Records from a collection
..............................

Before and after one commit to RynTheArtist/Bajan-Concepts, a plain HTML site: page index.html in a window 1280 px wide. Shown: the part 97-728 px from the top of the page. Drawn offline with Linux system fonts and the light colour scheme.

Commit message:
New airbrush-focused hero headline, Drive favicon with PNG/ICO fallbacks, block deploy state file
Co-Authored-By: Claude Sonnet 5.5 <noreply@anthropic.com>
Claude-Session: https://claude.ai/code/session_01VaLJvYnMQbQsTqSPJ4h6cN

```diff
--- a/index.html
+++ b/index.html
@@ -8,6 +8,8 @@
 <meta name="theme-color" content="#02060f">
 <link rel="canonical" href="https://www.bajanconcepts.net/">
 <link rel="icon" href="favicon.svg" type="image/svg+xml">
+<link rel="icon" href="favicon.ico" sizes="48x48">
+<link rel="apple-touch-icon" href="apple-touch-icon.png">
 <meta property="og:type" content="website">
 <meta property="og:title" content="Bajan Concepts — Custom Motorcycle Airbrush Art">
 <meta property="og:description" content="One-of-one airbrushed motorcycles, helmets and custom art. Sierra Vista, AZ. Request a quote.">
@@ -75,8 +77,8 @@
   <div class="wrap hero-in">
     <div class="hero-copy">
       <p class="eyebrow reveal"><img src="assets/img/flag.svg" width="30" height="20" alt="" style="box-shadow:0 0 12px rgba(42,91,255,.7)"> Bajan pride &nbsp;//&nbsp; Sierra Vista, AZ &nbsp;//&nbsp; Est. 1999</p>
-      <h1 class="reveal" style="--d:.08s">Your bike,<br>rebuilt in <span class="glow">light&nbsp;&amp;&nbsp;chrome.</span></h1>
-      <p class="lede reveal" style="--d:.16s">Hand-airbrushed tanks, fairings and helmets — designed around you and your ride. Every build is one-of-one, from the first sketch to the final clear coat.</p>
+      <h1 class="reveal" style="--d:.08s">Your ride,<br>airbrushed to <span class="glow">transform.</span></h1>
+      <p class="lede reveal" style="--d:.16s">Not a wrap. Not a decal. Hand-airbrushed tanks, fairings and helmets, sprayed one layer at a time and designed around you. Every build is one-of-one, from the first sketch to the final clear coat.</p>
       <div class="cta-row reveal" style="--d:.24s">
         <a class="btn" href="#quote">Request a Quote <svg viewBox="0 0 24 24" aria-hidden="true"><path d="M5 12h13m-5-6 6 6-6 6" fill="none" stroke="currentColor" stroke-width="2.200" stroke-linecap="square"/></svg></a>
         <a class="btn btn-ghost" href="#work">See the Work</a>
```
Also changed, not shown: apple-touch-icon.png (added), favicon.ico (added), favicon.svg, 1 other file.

..............................

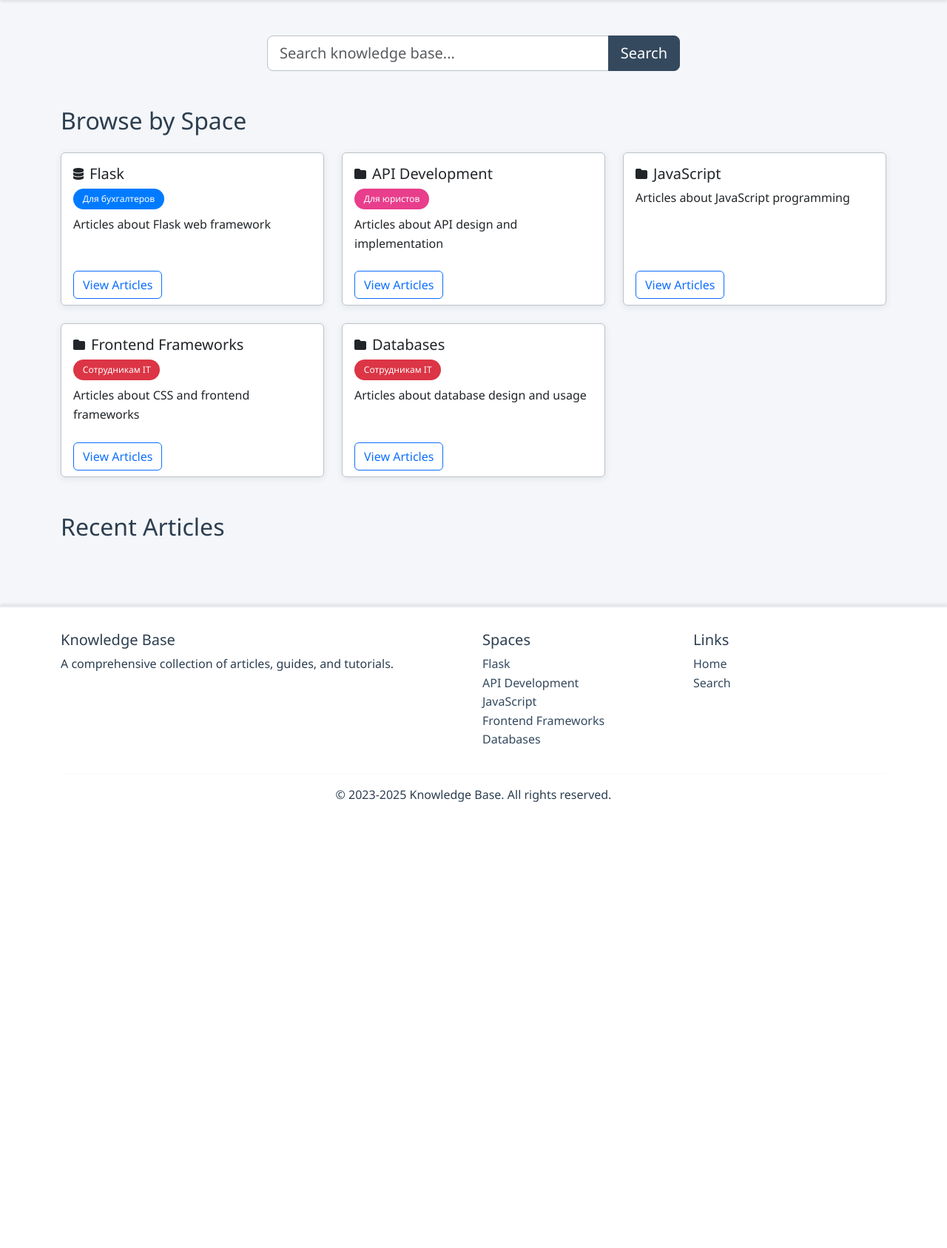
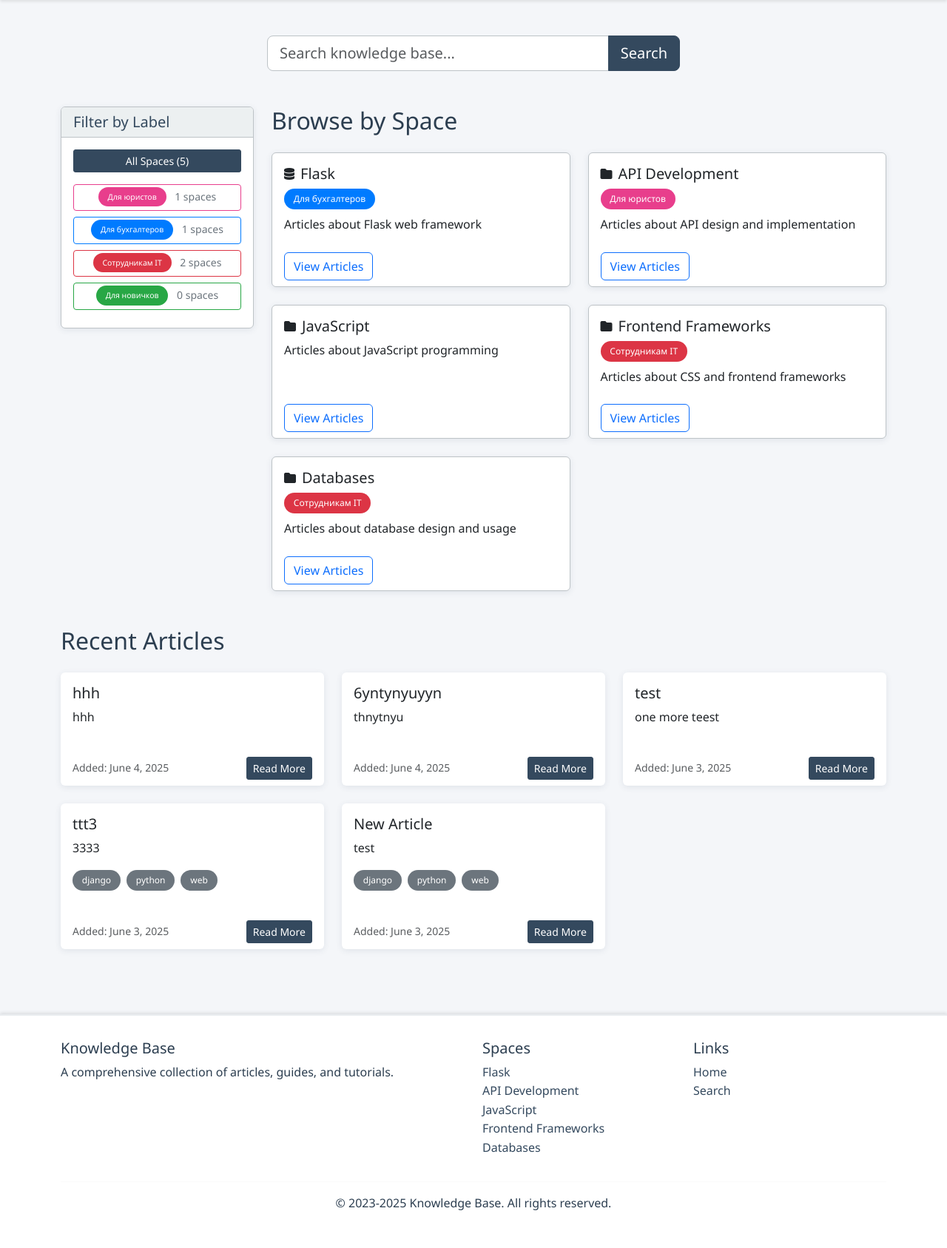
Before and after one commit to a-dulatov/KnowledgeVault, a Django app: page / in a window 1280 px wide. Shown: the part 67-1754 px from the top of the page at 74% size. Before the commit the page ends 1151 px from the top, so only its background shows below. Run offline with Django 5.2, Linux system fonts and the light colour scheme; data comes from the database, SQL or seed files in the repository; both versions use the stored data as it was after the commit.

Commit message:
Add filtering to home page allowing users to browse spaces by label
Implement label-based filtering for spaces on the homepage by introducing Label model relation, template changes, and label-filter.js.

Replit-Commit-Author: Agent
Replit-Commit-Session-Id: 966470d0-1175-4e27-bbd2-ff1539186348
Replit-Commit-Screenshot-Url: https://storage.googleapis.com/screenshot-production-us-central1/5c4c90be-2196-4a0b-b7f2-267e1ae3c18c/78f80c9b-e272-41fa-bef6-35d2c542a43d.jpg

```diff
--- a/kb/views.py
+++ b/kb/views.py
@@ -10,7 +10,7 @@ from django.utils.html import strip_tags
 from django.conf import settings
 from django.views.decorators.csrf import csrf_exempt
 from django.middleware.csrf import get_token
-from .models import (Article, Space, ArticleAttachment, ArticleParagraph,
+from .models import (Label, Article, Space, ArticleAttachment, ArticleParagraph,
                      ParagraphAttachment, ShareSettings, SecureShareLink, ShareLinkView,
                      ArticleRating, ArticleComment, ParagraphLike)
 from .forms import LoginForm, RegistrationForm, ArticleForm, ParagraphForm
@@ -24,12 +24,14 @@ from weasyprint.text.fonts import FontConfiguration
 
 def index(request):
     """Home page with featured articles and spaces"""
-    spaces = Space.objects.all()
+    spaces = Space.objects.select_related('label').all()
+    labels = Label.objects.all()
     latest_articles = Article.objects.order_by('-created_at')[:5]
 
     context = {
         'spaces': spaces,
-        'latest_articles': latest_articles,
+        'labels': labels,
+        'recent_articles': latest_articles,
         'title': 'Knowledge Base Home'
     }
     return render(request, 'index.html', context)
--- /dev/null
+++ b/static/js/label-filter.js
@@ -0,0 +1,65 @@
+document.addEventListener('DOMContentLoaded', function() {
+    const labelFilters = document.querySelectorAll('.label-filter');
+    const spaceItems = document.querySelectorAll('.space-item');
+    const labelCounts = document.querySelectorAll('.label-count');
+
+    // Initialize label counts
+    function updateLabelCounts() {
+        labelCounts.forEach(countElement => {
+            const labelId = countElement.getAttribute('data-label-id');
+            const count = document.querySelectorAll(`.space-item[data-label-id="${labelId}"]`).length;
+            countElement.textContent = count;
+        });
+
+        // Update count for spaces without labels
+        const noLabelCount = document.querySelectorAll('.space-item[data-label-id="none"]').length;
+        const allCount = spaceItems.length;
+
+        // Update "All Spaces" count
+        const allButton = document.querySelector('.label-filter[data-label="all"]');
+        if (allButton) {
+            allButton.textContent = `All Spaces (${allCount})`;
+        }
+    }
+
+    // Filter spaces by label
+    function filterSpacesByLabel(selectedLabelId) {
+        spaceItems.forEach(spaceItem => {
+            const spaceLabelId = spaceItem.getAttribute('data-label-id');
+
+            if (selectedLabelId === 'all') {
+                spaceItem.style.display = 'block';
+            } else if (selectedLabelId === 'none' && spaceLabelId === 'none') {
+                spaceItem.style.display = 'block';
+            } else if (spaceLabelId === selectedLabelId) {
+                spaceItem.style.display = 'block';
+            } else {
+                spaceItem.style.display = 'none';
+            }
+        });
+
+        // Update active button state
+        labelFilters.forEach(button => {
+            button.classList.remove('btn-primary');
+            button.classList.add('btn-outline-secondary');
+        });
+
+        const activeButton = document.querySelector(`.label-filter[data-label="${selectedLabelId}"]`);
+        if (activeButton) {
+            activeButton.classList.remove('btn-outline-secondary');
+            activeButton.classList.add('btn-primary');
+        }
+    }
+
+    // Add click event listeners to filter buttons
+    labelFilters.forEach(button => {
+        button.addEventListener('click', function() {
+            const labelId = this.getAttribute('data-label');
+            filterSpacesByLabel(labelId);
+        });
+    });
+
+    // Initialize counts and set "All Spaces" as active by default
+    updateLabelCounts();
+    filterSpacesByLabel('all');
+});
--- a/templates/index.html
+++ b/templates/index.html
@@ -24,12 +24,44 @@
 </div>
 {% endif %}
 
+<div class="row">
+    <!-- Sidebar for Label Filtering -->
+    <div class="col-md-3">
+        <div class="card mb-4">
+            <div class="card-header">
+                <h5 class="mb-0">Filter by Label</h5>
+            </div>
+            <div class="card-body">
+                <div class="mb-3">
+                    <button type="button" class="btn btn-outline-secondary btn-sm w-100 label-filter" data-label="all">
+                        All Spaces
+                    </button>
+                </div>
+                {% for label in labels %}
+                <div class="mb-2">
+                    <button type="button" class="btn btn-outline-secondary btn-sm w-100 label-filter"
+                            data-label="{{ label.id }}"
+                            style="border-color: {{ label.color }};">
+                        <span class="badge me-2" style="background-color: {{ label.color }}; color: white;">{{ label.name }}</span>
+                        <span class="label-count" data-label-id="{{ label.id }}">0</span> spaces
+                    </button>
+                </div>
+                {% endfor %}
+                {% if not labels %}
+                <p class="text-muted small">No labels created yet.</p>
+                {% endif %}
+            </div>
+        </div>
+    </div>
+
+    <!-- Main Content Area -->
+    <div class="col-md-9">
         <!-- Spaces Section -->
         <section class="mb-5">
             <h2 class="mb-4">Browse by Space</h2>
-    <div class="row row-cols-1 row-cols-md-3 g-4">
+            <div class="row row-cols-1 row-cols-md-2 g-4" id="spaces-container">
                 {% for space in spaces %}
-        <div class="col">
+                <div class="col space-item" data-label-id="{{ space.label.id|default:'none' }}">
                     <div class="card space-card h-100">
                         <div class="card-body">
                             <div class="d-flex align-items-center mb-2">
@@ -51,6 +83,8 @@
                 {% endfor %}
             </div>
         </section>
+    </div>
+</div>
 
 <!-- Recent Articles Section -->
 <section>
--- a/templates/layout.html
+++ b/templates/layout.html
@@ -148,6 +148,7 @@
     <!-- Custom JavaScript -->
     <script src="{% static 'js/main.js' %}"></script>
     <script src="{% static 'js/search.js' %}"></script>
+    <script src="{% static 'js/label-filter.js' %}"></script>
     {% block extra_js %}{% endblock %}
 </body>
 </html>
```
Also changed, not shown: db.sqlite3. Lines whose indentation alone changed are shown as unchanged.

..............................

Task item
Lines with "html" in the records above: copy every one of them.

Response for this exercise
Before and after one commit to RynTheArtist/Bajan-Concepts, a plain HTML site: page index.html in a window 1280 px wide. Shown: the part 97-728 px from the top of the page. Drawn offline with Linux system fonts and the light colour scheme.
--- a/index.html
+++ b/index.html
@@ -10,7 +10,7 @@ from django.utils.html import strip_tags
     return render(request, 'index.html', context)
--- a/templates/index.html
+++ b/templates/index.html
--- a/templates/layout.html
+++ b/templates/layout.html
 </html>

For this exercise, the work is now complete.